▼
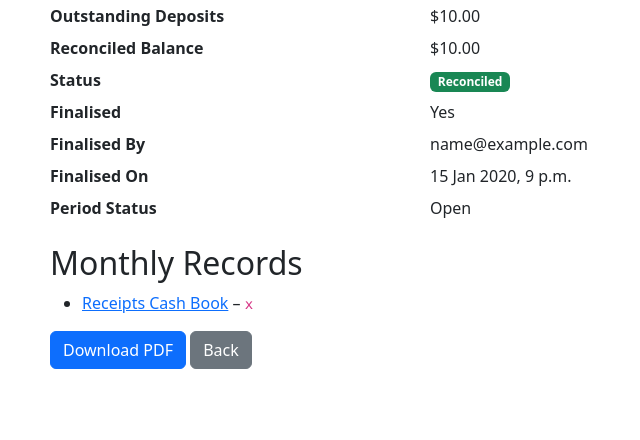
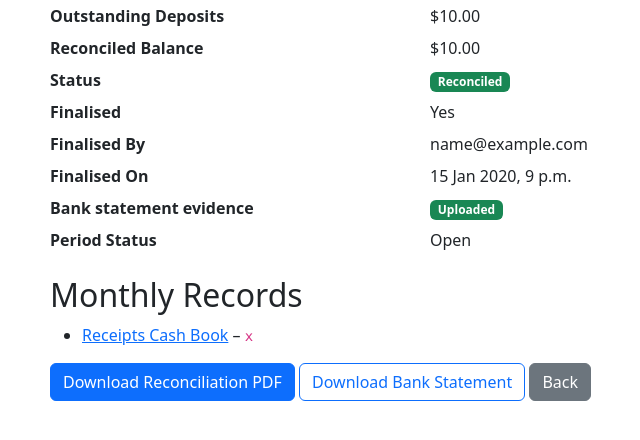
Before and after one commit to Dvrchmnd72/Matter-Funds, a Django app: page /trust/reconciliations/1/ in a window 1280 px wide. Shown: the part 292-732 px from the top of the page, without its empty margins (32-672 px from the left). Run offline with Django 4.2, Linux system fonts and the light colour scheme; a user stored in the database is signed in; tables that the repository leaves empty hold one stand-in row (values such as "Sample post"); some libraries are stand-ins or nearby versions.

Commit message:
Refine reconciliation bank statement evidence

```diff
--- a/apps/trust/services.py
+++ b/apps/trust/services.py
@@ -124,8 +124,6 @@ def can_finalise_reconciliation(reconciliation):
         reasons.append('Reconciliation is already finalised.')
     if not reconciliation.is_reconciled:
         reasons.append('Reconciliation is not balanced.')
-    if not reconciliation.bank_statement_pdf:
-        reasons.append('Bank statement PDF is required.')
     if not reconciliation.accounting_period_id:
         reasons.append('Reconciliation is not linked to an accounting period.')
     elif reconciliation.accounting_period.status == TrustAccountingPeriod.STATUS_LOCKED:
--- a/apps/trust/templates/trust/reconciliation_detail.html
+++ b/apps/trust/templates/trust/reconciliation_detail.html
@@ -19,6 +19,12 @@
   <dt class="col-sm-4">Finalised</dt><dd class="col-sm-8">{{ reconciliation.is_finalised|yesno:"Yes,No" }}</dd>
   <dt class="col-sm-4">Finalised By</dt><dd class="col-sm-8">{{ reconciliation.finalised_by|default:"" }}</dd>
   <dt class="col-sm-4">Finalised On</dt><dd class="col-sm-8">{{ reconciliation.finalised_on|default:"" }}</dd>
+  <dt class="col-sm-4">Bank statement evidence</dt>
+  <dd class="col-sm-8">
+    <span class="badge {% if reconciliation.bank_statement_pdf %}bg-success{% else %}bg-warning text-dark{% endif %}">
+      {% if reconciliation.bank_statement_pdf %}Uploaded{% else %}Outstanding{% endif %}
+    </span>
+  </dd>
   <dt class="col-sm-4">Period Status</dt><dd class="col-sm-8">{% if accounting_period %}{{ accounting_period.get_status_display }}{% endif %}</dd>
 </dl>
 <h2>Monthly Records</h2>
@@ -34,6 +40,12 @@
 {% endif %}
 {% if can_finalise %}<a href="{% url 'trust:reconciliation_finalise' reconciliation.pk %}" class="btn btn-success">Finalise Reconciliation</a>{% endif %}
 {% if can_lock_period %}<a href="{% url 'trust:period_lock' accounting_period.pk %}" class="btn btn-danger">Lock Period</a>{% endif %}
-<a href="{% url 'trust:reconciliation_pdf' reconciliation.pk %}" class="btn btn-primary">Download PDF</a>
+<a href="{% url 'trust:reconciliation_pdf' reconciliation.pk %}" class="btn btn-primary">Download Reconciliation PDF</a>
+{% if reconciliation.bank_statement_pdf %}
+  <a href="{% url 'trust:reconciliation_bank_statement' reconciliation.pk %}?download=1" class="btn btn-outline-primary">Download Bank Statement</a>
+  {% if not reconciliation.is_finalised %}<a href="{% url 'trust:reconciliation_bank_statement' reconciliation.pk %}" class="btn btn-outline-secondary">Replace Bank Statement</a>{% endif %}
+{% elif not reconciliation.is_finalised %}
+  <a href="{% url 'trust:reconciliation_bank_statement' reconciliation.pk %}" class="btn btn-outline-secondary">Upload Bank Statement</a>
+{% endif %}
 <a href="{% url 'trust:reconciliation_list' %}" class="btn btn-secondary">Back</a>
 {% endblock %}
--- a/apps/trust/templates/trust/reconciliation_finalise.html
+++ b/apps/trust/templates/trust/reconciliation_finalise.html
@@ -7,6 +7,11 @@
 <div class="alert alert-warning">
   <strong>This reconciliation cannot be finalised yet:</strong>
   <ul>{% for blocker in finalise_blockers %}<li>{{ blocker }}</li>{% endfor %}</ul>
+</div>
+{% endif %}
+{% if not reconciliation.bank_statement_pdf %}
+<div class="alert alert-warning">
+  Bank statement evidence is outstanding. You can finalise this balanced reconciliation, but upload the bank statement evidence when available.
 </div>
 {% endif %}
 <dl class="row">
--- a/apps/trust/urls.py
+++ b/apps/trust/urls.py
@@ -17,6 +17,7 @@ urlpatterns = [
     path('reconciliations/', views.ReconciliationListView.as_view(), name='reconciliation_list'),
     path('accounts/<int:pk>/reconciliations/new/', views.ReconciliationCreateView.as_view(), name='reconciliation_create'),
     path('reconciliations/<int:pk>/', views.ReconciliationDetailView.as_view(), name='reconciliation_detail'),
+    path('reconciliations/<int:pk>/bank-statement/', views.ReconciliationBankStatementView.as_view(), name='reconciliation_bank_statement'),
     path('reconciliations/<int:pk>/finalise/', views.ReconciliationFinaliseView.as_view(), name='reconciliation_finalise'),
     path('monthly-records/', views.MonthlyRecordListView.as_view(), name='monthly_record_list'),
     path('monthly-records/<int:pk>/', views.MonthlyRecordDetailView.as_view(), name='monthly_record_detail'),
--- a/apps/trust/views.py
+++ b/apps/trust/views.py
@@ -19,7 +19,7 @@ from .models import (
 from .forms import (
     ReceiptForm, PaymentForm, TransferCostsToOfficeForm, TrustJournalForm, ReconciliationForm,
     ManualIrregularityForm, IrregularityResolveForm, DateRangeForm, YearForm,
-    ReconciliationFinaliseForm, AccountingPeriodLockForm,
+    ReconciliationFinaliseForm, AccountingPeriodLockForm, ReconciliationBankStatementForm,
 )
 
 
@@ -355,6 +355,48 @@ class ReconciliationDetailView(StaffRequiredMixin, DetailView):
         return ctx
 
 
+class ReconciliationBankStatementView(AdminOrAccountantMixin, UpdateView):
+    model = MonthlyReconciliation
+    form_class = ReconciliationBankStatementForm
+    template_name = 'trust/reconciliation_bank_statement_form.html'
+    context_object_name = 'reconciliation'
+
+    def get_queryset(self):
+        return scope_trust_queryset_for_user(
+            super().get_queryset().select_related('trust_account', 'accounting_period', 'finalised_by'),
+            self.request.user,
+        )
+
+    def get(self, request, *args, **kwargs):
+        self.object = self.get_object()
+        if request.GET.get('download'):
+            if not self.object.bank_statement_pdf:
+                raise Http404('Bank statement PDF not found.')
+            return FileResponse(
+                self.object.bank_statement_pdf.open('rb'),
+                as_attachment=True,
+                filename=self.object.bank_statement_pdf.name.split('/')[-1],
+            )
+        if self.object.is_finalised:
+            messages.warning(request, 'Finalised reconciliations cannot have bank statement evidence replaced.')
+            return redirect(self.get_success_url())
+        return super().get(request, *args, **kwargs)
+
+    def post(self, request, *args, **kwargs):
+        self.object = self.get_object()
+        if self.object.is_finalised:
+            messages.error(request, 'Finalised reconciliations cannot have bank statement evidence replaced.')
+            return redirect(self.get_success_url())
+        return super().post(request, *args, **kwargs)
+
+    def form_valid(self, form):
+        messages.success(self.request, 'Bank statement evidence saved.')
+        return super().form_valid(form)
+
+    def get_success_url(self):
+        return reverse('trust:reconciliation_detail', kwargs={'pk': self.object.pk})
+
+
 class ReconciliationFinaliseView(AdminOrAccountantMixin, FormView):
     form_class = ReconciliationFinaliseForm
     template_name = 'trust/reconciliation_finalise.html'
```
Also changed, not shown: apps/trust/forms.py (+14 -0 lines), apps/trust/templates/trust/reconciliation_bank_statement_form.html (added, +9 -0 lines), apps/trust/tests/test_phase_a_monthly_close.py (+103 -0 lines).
▲
— TASK DETAILS —
Scan the material above. Return every line containing the string "ReconciliationFinaliseView".

— RESULT OF THE EXERCISE —
     path('reconciliations/<int:pk>/finalise/', views.ReconciliationFinaliseView.as_view(), name='reconciliation_finalise'),
 class ReconciliationFinaliseView(AdminOrAccountantMixin, FormView):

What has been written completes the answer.